Severe Depression and Increased Suicide Risk
The most worrisome symptom of severe depression is suicidality. This is the term used to describe an obsession with death and suicide. If you or a loved one is struggling with severe depression, be aware of these warning signs for suicide:
- They believe they have become a burden to others.
- They say they feel hopeless, or that they have no reason to live anymore.
- They acquire the means to commit suicide, such as buying a gun or stockpiling drugs.
- They mention wanting to die, or come right out and say they are suicidal.
- They have sleep problems such as excessive sleeping or insomnia.
- They start withdrawing socially and become secluded or isolated.

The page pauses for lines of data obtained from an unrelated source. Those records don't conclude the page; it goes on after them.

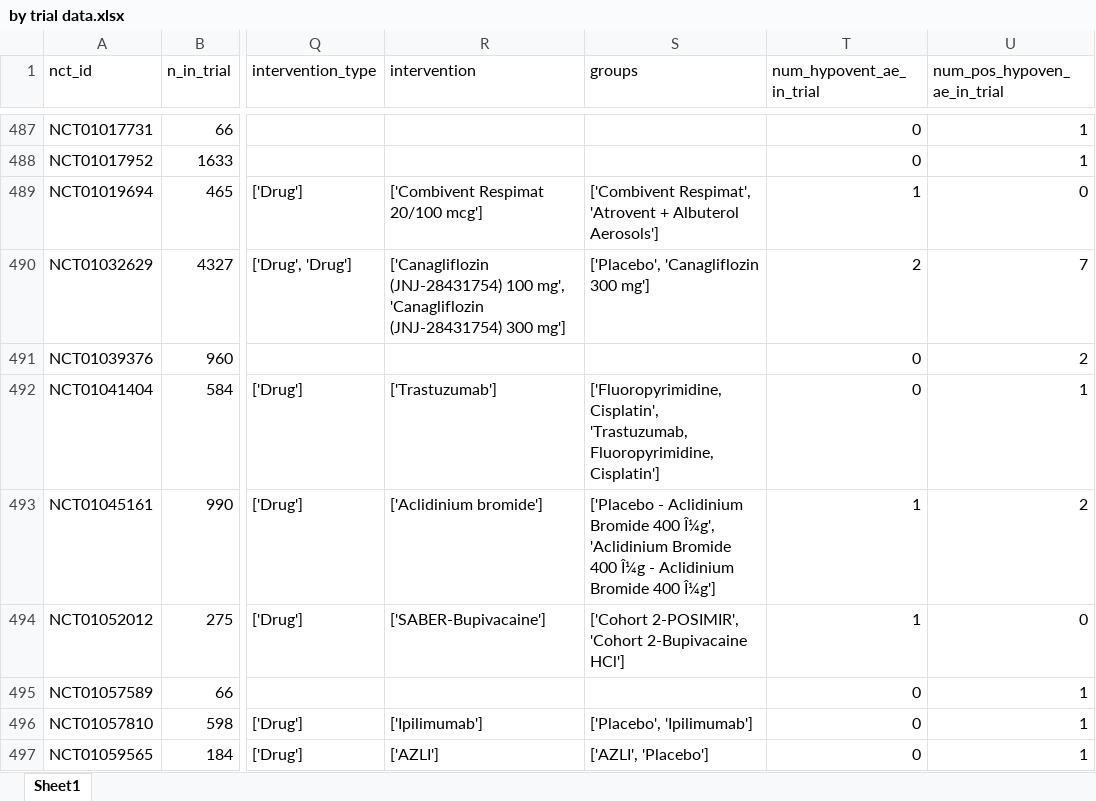
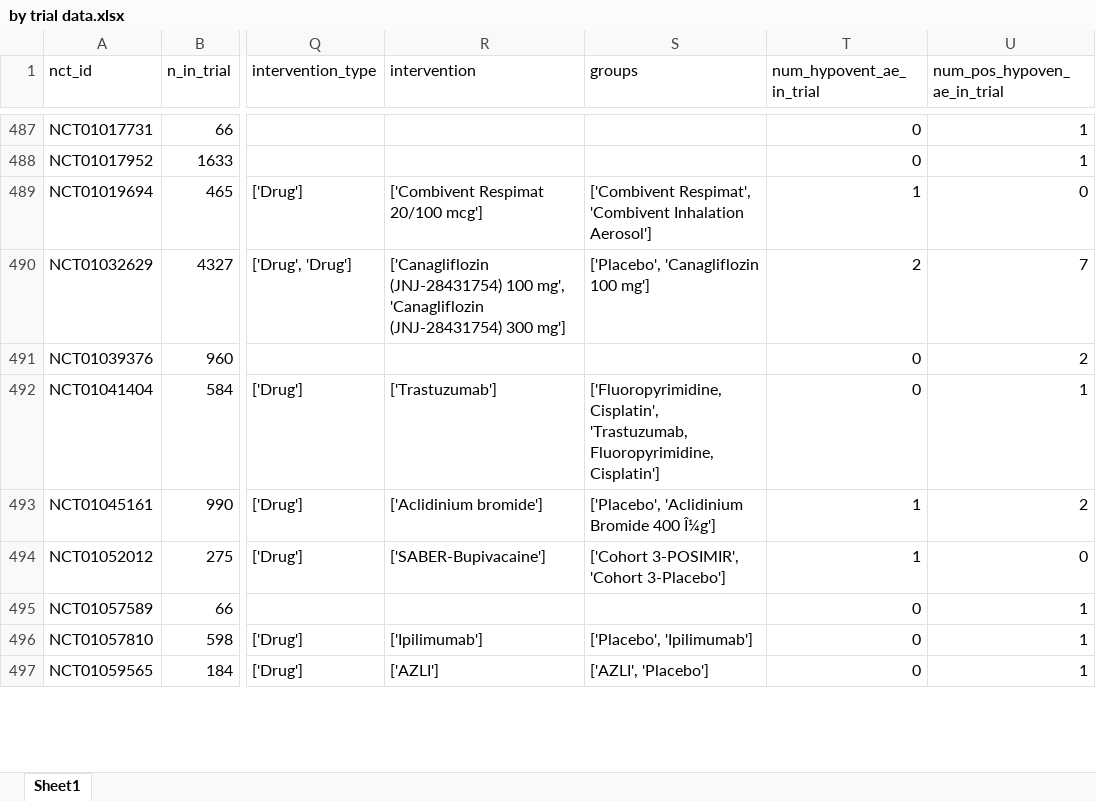
Before and after one commit to reblocke/Hypercap-Trial-Adverse-Events, an Excel workbook: by trial data.xlsx, sheet Sheet1, drawn as a sheet; only a part is shown, gaps mark what is left out; values as stored, in another font and other column widths than the file's, no borders; the diff covers the shown part only; the diff names each change by its address in the sheet, - before the commit and + after, or states it on an @@ line.

Commit message:
add data zip file

```diff
--- a/by trial data.xlsx (sheet Sheet1)
+++ b/by trial data.xlsx (sheet Sheet1)
-S489 (groups): ['Combivent Respimat', 'Atrovent + Albuterol Aerosols']
+S489 (groups): ['Combivent Respimat', 'Combivent Inhalation Aerosol']
-S490 (groups): ['Placebo', 'Canagliflozin 300 mg']
+S490 (groups): ['Placebo', 'Canagliflozin 100 mg']
-S493 (groups): ['Placebo - Aclidinium Bromide 400 Î¼g', 'Aclidinium Bromide 400 Î¼g - Aclidinium Bromide 400…
+S493 (groups): ['Placebo', 'Aclidinium Bromide 400…
-S494 (groups): ['Cohort 2-POSIMIR', 'Cohort 2-Bupivacaine HCl']
+S494 (groups): ['Cohort 3-POSIMIR', 'Cohort 3-Placebo']
```
Also changed, not shown: 135 edited cells elsewhere in this sheet, 4 other files.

- They increase their use of alcohol or drugs.
- They engage in reckless behaviors.
- They appear more agitated or anxious.
- They may mention they feel trapped in their pain.
- They exhibit mood swings.
- They begin giving away items that have special meaning.
Is Severe Clinical Depression a Disability?
Depression may become so impairing that you are unable to perform work duties, which may qualify you for government benefits. However, the SSDI has very clear criteria that must be met to receive benefits:
- Your depression must prevent the performance of “substantial gainful activity” for at least one year. This means if you are still working and earning over the stated limit, your claim will be denied.
- You must have a severe medically verifiable mental or physical condition that is verifiable through medical sources. In the event of depression, this means a doctor or psychiatrist must provide records of your battle with clinical depression.
Treatment for Severe Clinical Depression
Fortunately, there is help available for depression. After a thorough psychological evaluation is completed, the doctor will create a treatment plan. For those with severe clinical depression, the best treatment solution is a residential mental health treatment program.
A residential program provides a high level of care within a private estate-type setting. Treatment includes:
- Medication. With about thirty types of antidepressants available, your meds will be reviewed, tweaked, or changed if they are not working. The doctor may switch you from one SSRI to another, or change the class of antidepressants entirely.
- Psychotherapy. The type of therapy you receive is based on your specific risk factors for depression. For instance, if your depression stems from trauma, you will engage in a trauma-based type of therapy. If your depression is rooted in childhood issues, psychodynamic therapy would be beneficial. CBT is the most used type of therapy for depression because it helps you change your thought patterns.
- Holistic. You will engage in healthy habits, like exercise, a healthy diet, and stress reduction activities like yoga and mindfulness meditation.
- TMS. TMS is a brain stimulation technique that has shown great promise in relieving symptoms of severe depression within 4-6 weeks.
Mental Health Hope Offers Guidance for Severe Clinical Depression
Mental Health Hope is a free online provider of support for those who are struggling with a mental health challenge. If you or a loved one is battling clinical depression, please reach out to us today at (877) 967-9274.